The first lesson on the health benefits of tea explained that the advantages offered by tea are offered in very similar amounts in all teas derived from the Camellia Sinensis tea plant. While true, most customers are going to be looking for more information. So here are a few more details on the science behind the health benefits of tea:
Polyphenols provide a significant portion of the taste and the health benefits found in tea. Polyphenols are a group of chemical substances found in plants. Two classes of polyphenols are tannins (found also in wine) and flavonoids. Tea is rich in flavonoids like catechins. Flavonoids are most commonly known for their antioxidant activity. Catechins like EGCG are found in high concentrations in Green Tea. In fact, it is the catechin EGCG that has put some bottled green tea in the news lately as a way of providing a wealth of health benefits.
Let's try to put all of these scientific terms into context: Catechins are a type of antioxidant found in flavonoids. Flavonoids are a class of polyphenols. These terms are often used interchangeably when discussing the health benefits of tea.
The human body produces unstable molecules called oxidants, or free radicals. To become stable these oxidants steal electrons from other molecules and thereby damage the cells and can even cause DNA aberrations. Antioxidants bond to oxidants such as free radicals and inhibit the chemical reactions that cause cellular damage. Antioxidants can even target and repair DNA damage. All teas made with Camellia Sinensis tea leaves are high in flavonoids, a powerful class of antioxidants.
Tea also contains other antioxidants, though in these cases the processing of the tea does have an effect on the levels of these antioxidants. Oxidation causes small antioxidant chains to link together and form larger antioxidants. Most of the antioxidants found in black teas are Theaflavins and Thearubigins (which are larger), while Green and White teas primarily contain the smaller Catechins.
L-theanine is an amino acid that occurs naturally in the Camellia Sinensis plant. In fact, unless you take an artificially manufactured dietary supplement, tea is the ONLY way to get L-theanine in your diet. This powerful amino acid boosts alpha wave activity in our brains, which promotes a state of relaxed concentration. Think "quiet alertness". The calming effects of L-theanine actually counteract the extreme highs and jitteriness that can result from excessive caffeine intake.
As with almost all other essential elements in the leaf, L-theanine is the most highly concentrated in the newest growth. A high quality loose leaf tea will contain the most L-theanine, and the very highest levels are usually found in green and white teas.
Will drinking tea cause me to lose weight?
Possibly; tea causes a slight increase in metabolic rates and encourages the body to burn lipids (fats). Tea increases insulin activity thereby moderating blood sugar levels. Most importantly, tea replaces other calorie rich drinks or foods in our diets. The truth is that all of these factors are minor, but combined certainly suggest that tea is PART of a healthy diet.

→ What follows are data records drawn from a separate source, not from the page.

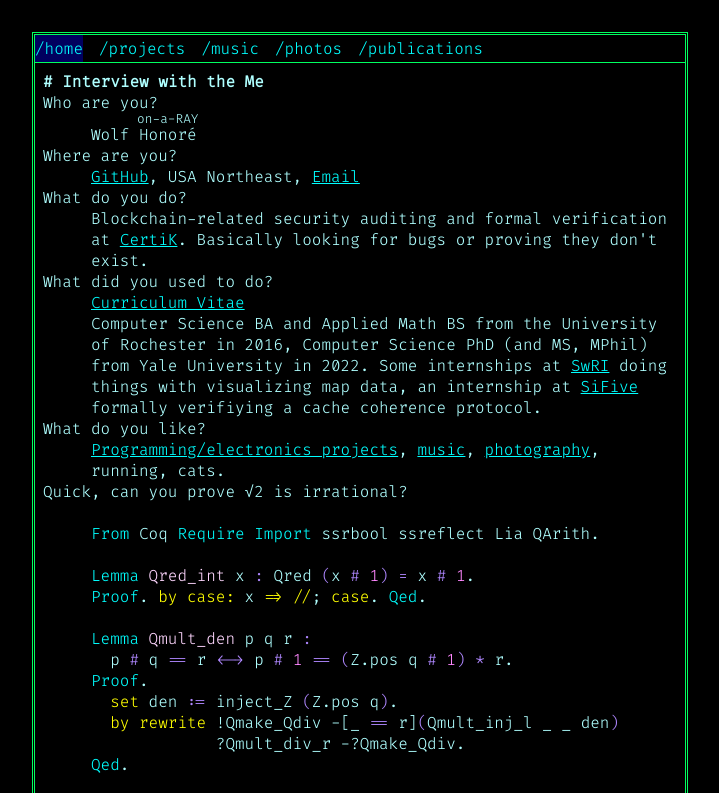
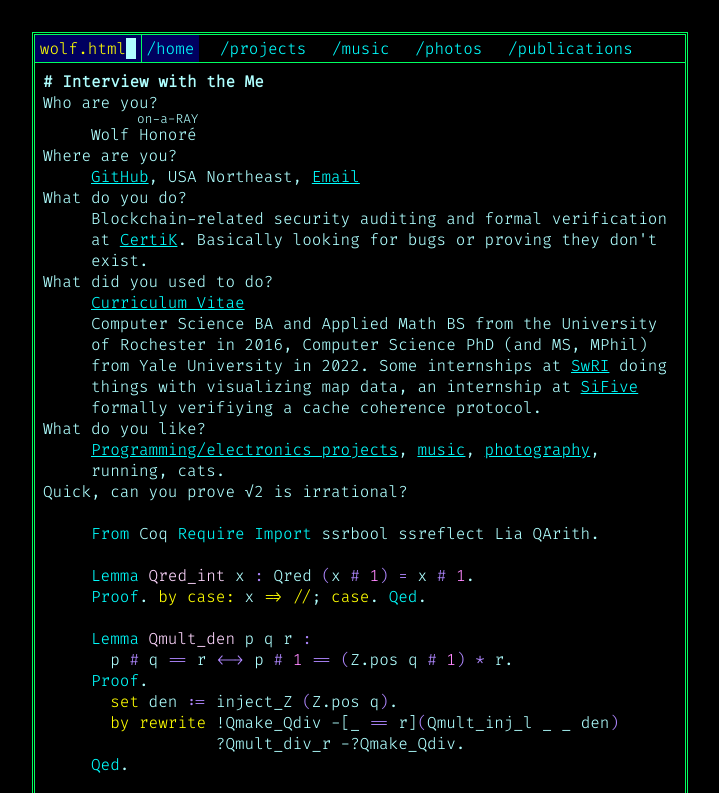
Before and after one commit to whonore/whonore.github.io, a plain HTML site: page index.html in a window 1280 px wide. Shown: the top 793 px of the page, without its empty margins (280-999 px from the left). Drawn offline with Linux system fonts and the light colour scheme.

Commit message:
feat: add animated header

```diff
--- a/index.html
+++ b/index.html
@@ -10,6 +10,8 @@
   </head>
   <body>
     <div class="console">
+      <header>
+        <div class="name"><span>wolf.html</span></div>
         <nav>
           <a href="#" class="active">/home</a>
           <a href="src/projects.html">/projects</a>
@@ -17,6 +19,7 @@
           <a href="src/photos.html">/photos</a>
           <a href="src/pubs.html">/publications</a>
         </nav>
+      </header>
       <main>
         <h1>Interview with the Me</h1>
         <dl class="interview">
--- a/src/style.css
+++ b/src/style.css
@@ -8,8 +8,12 @@
   --console-max-width: 41rem;
   --console-border-thickness: 0.2rem;
   --nav-border-thickness: 0.1rem;
-  --nav-gutter-width: 1rem;
+  --nav-gutter-width: 0.3rem;
   --nav-gutter-height: 0.2rem;
+  --nav-gap: 1rem;
+  --name-steps: 9;
+  --name-width: 9ch;
+  --type-time: 1.5s;
   --map-width: 60rem;
   --map-zoom-width: 120rem;
   --black: #000000;
@@ -113,9 +117,14 @@ input[type="checkbox"]:checked::before {
 }
 
 /* Navigation */
-nav {
+header {
   width: 100%;
   border-bottom: var(--nav-border-thickness) solid var(--green);
+  display: grid;
+  grid-template-columns: max-content auto;
+}
+
+nav {
   display: -webkit-box;
   display: -ms-flexbox;
   display: flex;
@@ -123,16 +132,52 @@ nav {
   -webkit-box-direction: normal;
   -ms-flex-flow: row wrap;
   flex-flow: row wrap;
-  gap: 0 var(--nav-gutter-width);
+  gap: 0 var(--nav-gap);
 }
 
 nav a {
-  padding: var(--nav-gutter-height) 0;
+  padding: var(--nav-gutter-height) var(--nav-gutter-width);
   text-decoration: none;
 }
 
 nav a.active {
   background-color: var(--darkblue);
+}
+
+.name {
+  display: flex;
+  align-items: center;
+  padding: var(--nav-gutter-height) var(--nav-gutter-width);
+  background-color: var(--darkblue);
+  color: var(--yellow);
+  border-right: var(--nav-border-thickness) solid var(--green);
+}
+
+.name span::after {
+  content: "\a0";
+  display: inline-block;
+  width: 1ch;
+  background-color: var(--ice);
+  animation:
+    typing-cursor var(--type-time) steps(var(--name-steps)),
+    blink 0.5s step-end var(--type-time) infinite alternate;
+}
+
+.name span {
+  animation: typing var(--type-time) steps(var(--name-steps));
+}
+
+@keyframes typing {
+  0% { clip-path: inset(0 var(--name-width) 0 0); }
+  100% { clip-path: inset(0); }
+}
+
+@keyframes typing-cursor {
+  0% { transform: translateX(calc(-1 * var(--name-width))); }
+}
+
+@keyframes blink {
+  50% { background-color: transparent; }
 }
 
 /* Body */
```
Also changed, not shown: 1 other file. Lines whose indentation alone changed are shown as unchanged.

The USDA said it this way: "...until we do a really comprehensive study in which we have humans drink tea and see whether they lose weight, we can't actually say that green tea makes people lose weight. What we can say is that it raises metabolic rates and increases fat oxidation rates. Those are two things that are predictive of weight loss."
So the question is: what can we state definitively? Tea is nearly calorie-free and rich in antioxidants. Tea is an important part of a healthy diet and lifestyle. While there is not yet enough evidence to make conclusive statements about specific benefits, there are new research reports each week uncovering new potential links between tea consumption and the improvement in, or prevention of, most medical ailments. In a later lesson we'll answer some of the other common questions surrounding the health benefits of tea.